Developing career resilience
Developing career resilience

Start this free course now. Just create an account and sign in. Enrol and complete the course for a free statement of participation or digital badge if available.

Free course

Developing career resilience

3.2 Keeping your self-esteem high

If you are going through times of transition, a difficult relationship, or your first weeks as a line manager, it can be hard to keep self-esteem high. Take five minutes to look through these tips from Mind (2015) and consider what you do – or could do more of – to remind yourself of more positive beliefs about yourself.

  • Do activities that you enjoy. 
  • Spend time with positive, supportive people.
  • Keep a notebook of positive comments people make to you.
  • Take photos of the work you are proud of, or the meal, DIY job or fancy dress costume that turned out well.
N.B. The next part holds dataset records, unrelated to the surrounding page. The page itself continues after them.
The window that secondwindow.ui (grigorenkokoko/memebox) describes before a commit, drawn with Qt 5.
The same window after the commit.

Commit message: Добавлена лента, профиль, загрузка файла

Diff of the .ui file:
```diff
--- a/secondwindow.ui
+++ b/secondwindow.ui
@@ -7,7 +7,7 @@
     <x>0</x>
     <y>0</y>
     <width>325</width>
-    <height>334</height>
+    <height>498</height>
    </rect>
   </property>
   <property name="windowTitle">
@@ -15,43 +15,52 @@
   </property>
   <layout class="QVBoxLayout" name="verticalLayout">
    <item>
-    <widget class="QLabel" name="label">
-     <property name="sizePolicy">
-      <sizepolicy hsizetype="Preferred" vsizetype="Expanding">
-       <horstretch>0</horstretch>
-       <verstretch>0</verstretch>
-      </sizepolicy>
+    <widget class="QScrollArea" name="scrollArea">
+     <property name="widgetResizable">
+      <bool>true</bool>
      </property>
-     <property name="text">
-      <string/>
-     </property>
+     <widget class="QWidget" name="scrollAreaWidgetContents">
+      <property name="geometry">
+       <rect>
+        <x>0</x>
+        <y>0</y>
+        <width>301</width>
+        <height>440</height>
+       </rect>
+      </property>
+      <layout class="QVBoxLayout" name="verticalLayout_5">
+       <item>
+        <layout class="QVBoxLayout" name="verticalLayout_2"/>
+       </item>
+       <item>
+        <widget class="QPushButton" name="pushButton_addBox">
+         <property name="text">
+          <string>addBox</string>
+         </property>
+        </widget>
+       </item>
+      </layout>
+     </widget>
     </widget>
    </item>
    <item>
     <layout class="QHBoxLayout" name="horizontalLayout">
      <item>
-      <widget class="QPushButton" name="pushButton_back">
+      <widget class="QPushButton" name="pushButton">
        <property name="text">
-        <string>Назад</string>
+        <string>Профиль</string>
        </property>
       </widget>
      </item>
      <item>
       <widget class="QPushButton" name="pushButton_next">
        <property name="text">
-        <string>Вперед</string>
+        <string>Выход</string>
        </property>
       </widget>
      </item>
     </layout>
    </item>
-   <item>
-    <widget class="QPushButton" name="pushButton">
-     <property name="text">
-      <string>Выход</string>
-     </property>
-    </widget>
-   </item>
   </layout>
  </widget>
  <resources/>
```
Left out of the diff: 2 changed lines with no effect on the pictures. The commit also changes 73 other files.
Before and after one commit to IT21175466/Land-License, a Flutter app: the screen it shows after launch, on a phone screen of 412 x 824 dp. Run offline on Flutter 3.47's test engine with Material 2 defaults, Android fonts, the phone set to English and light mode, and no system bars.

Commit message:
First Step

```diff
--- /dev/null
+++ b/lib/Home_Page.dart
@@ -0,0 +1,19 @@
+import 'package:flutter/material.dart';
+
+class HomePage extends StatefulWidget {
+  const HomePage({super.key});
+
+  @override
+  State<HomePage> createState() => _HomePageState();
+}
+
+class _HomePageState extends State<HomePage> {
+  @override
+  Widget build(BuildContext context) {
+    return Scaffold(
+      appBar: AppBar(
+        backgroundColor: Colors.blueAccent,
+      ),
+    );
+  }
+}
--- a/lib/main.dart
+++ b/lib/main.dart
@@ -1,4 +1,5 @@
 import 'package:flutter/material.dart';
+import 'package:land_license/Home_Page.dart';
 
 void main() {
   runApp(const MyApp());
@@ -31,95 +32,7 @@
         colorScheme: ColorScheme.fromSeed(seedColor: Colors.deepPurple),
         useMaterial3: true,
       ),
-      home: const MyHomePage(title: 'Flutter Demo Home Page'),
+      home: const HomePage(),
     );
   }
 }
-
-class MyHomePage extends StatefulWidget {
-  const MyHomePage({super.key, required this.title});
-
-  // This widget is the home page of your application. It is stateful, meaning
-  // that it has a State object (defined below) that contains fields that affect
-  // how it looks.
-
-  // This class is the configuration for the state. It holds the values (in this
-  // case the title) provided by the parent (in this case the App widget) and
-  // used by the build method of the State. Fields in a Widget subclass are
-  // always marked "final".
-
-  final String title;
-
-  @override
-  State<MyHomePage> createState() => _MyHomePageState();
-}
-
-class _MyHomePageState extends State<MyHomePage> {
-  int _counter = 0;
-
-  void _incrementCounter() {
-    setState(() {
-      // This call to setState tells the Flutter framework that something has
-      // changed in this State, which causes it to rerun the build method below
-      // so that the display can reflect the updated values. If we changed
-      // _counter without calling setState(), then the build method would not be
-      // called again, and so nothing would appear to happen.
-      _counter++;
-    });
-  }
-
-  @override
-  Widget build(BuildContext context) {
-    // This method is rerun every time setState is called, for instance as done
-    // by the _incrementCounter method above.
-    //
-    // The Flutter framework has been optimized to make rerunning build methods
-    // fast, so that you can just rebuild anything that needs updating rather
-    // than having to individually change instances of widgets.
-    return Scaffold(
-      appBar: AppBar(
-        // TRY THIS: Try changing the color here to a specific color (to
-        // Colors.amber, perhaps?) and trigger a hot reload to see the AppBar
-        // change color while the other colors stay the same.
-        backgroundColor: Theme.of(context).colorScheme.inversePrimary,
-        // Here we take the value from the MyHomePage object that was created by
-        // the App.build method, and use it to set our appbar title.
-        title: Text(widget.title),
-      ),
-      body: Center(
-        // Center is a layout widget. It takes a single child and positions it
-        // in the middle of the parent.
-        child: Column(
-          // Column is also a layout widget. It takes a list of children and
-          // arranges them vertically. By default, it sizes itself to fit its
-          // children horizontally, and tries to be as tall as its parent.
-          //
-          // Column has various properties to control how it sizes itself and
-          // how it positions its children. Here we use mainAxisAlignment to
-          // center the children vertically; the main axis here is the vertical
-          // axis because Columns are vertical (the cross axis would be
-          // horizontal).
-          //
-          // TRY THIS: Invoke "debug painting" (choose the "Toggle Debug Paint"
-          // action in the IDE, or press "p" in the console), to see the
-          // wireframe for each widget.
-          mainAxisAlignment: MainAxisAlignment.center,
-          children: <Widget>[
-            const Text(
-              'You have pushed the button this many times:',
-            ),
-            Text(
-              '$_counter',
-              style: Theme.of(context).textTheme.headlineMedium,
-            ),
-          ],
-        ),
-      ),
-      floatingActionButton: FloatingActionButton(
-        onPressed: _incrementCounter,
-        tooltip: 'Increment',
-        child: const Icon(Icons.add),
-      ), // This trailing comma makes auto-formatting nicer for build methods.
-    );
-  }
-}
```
One new mother wrote all her professional achievements on a t-shirt which she wore when sleepless nights and a new baby were overwhelming her sense of self.
  • Be helpful and considerate to others.
  • Try not to compare yourself to other people.
  • Try to do regular exercise, eat healthily and get enough sleep.
  • Be assertive – don’t let people treat you with a lack of respect.
  • Use self-help books and websites to develop helpful skills such as assertiveness or mindfulness.
  • Learn to challenge your negative beliefs.
  • Acknowledge your positive qualities and things you are good at.
  • Get into the habit of thinking and saying positive things about yourself.
(Mind, 2015)

Bear in mind, too, that you don’t have to do this alone. Counsellors can help unpick where you are being harsh on yourself – your GP surgery can give referrals.

Which of these tips might make the biggest difference for you? How could you build it in so it becomes part of your routine, like Rebecca Fielding does on her drive home?

Skip Your course resources
DCR_1

Take your learning further

Making the decision to study can be a big step, which is why you'll want a trusted University. The Open University has 50 years’ experience delivering flexible learning and 170,000 students are studying with us right now. Take a look at all Open University courses.

If you are new to University-level study, we offer two introductory routes to our qualifications. You could either choose to start with an Access module, or a module which allows you to count your previous learning towards an Open University qualification. Read our guide on Where to take your learning next for more information.

Not ready for formal University study? Then browse over 1000 free courses on OpenLearn and sign up to our newsletter to hear about new free courses as they are released.

Every year, thousands of students decide to study with The Open University. With over 120 qualifications, we’ve got the right course for you.

Request an Open University prospectus371